New Book Argues Showering Is Really Really Bad for Us
Rejoice, parents of stinky kids, who will no longer have to fight over bath time.
We thought daily showering was the stuff of a healthy lifestyle. Cleanliness and disease don’t mix, so the cleaner the better — or so the thinking goes. In reality, we are doing serious harm to our health. It’s time to quit showering. That’s the argument, at least, according to a new book by author and Atlantic staff-writer James Hamblin, Clean: The New Science of Skin, those hot, long, luxuriating showers and scrub sessions aren’t just terrible for our skin but for disease prevention efforts in general. In fact, Hamblin stopped using soap for his showers years ago, instead opting just to rinse off every once in a while, eschewing soaps, shampoos, conditioners, and other perfumed delights that make us all smell like fruits and flowers.

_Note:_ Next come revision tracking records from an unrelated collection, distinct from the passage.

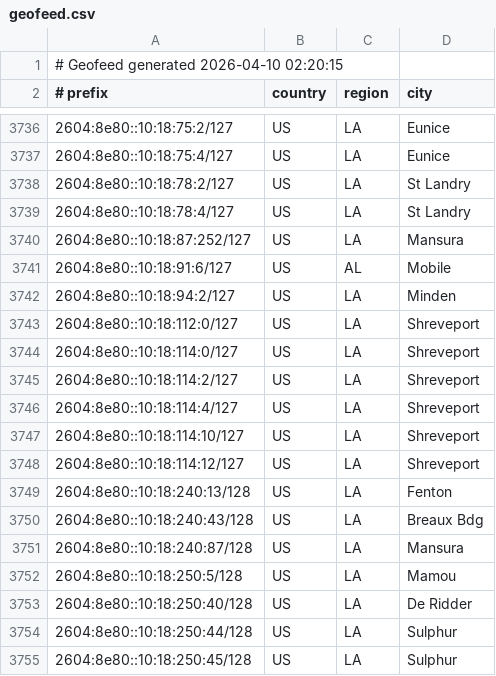
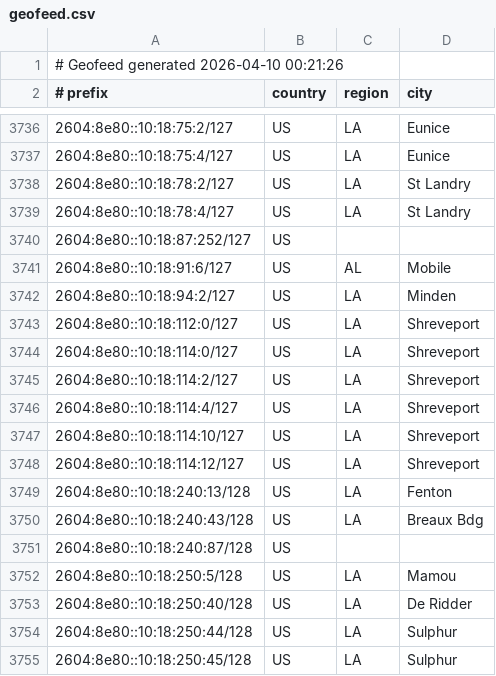
Before and after one commit to conterranae/geofeed, a CSV file: geofeed.csv, drawn as a sheet; only a part is shown, gaps mark what is left out.

Commit message:
Update geofeed - 2026-04-10 00:22:57

```diff
--- a/geofeed.csv
+++ b/geofeed.csv
@@ -1,2 +1,2 @@
-# Geofeed generated 2026-04-10 02:20:15
+# Geofeed generated 2026-04-10 00:21:26
 # prefix,country,region,city
@@ -3739,3 +3739,3 @@
 2604:8e80::10:18:78:4/127,US,LA,St Landry
-2604:8e80::10:18:87:252/127,US,LA,Mansura
+2604:8e80::10:18:87:252/127,US,,
 2604:8e80::10:18:91:6/127,US,AL,Mobile
@@ -3750,3 +3750,3 @@
 2604:8e80::10:18:240:43/128,US,LA,Breaux Bdg
-2604:8e80::10:18:240:87/128,US,LA,Mansura
+2604:8e80::10:18:240:87/128,US,,
 2604:8e80::10:18:250:5/128,US,LA,Mamou
```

But why is showering so bad? According to Hamblin, when we grab our favorite lavender-scented-scrubby-soap and rub it all over our stinking selves, we’re actually destroying a microbial universe that exists on the surface of our skin. When we do that, per Hamblin, we temporarily “alter the microscopic populations,” either by getting rid of them altogether or getting rid of the resources that help them thrive.
That matters because microbiomes, as the population of microbes that live on the skin and in the gut are called, are very important for human beings: scientists have long maintained that microbiomes help maintain immunity, digestion, and can even regulate your mood. There are entire books about why kids should be encouraged to go outside and even eat dirt, and studies as to why children who have dogs from a very young age are healthier and less likely to develop allergies, due to the sheer number of germs they come into contact with after Fido drinks out of the toilet bowl and gives them a big fat kiss on the cheek.
If it sounds gross, it really kind of is. Most would shudder to put down the soap and embrace their summer stink in its full, rank glory. But Hamblin says that by using soap and wiping out microbes, we’re making ourselves vulnerable to maladies like eczema, food allergies, and more. Parents may hear this and actually take a sigh of relief. No longer is it necessary to scrub away at the dirt under an uncooperative kid’s fingernails, scrape away at their armpits or force them into a steaming hot bath every night as they protest a solid washing session. In fact, why not just skip bathtime altogether?